──────── Entries provided ────────
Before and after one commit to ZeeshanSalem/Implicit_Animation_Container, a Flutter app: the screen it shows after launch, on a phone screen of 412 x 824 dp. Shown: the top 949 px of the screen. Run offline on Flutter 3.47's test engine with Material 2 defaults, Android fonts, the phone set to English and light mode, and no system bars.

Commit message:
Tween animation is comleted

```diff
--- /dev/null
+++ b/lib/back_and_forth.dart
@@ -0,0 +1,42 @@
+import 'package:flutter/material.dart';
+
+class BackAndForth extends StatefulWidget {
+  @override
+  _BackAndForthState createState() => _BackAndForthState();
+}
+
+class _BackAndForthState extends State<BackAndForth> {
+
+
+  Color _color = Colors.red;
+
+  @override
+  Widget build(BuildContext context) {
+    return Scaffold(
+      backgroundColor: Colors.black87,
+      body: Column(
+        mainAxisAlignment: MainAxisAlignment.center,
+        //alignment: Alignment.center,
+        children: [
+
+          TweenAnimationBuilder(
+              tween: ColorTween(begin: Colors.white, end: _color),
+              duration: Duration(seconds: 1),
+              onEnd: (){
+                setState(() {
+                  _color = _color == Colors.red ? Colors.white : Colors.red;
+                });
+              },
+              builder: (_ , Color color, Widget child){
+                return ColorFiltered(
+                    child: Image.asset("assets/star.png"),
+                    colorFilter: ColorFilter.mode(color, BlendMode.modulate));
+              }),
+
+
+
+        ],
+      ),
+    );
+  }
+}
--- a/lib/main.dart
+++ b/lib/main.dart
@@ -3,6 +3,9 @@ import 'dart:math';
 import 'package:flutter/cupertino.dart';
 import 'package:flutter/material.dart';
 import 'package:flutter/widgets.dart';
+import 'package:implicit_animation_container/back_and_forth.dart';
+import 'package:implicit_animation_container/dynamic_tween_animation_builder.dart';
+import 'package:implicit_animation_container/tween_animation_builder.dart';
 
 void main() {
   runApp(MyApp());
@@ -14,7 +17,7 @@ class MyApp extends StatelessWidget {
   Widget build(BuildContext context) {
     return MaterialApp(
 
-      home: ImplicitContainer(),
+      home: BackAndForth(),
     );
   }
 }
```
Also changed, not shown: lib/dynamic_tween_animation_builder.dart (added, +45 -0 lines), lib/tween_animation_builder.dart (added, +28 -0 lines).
────────
**Task prompt:**
Retype the records in full, keeping every word as it is.

**Task answer:**
Before and after one commit to ZeeshanSalem/Implicit_Animation_Container, a Flutter app: the screen it shows after launch, on a phone screen of 412 x 824 dp. Shown: the top 949 px of the screen. Run offline on Flutter 3.47's test engine with Material 2 defaults, Android fonts, the phone set to English and light mode, and no system bars.

Commit message:
Tween animation is comleted

```diff
--- /dev/null
+++ b/lib/back_and_forth.dart
@@ -0,0 +1,42 @@
+import 'package:flutter/material.dart';
+
+class BackAndForth extends StatefulWidget {
+  @override
+  _BackAndForthState createState() => _BackAndForthState();
+}
+
+class _BackAndForthState extends State<BackAndForth> {
+
+
+  Color _color = Colors.red;
+
+  @override
+  Widget build(BuildContext context) {
+    return Scaffold(
+      backgroundColor: Colors.black87,
+      body: Column(
+        mainAxisAlignment: MainAxisAlignment.center,
+        //alignment: Alignment.center,
+        children: [
+
+          TweenAnimationBuilder(
+              tween: ColorTween(begin: Colors.white, end: _color),
+              duration: Duration(seconds: 1),
+              onEnd: (){
+                setState(() {
+                  _color = _color == Colors.red ? Colors.white : Colors.red;
+                });
+              },
+              builder: (_ , Color color, Widget child){
+                return ColorFiltered(
+                    child: Image.asset("assets/star.png"),
+                    colorFilter: ColorFilter.mode(color, BlendMode.modulate));
+              }),
+
+
+
+        ],
+      ),
+    );
+  }
+}
--- a/lib/main.dart
+++ b/lib/main.dart
@@ -3,6 +3,9 @@ import 'dart:math';
 import 'package:flutter/cupertino.dart';
 import 'package:flutter/material.dart';
 import 'package:flutter/widgets.dart';
+import 'package:implicit_animation_container/back_and_forth.dart';
+import 'package:implicit_animation_container/dynamic_tween_animation_builder.dart';
+import 'package:implicit_animation_container/tween_animation_builder.dart';
 
 void main() {
   runApp(MyApp());
@@ -14,7 +17,7 @@ class MyApp extends StatelessWidget {
   Widget build(BuildContext context) {
     return MaterialApp(
 
-      home: ImplicitContainer(),
+      home: BackAndForth(),
     );
   }
 }
```
Also changed, not shown: lib/dynamic_tween_animation_builder.dart (added, +45 -0 lines), lib/tween_animation_builder.dart (added, +28 -0 lines).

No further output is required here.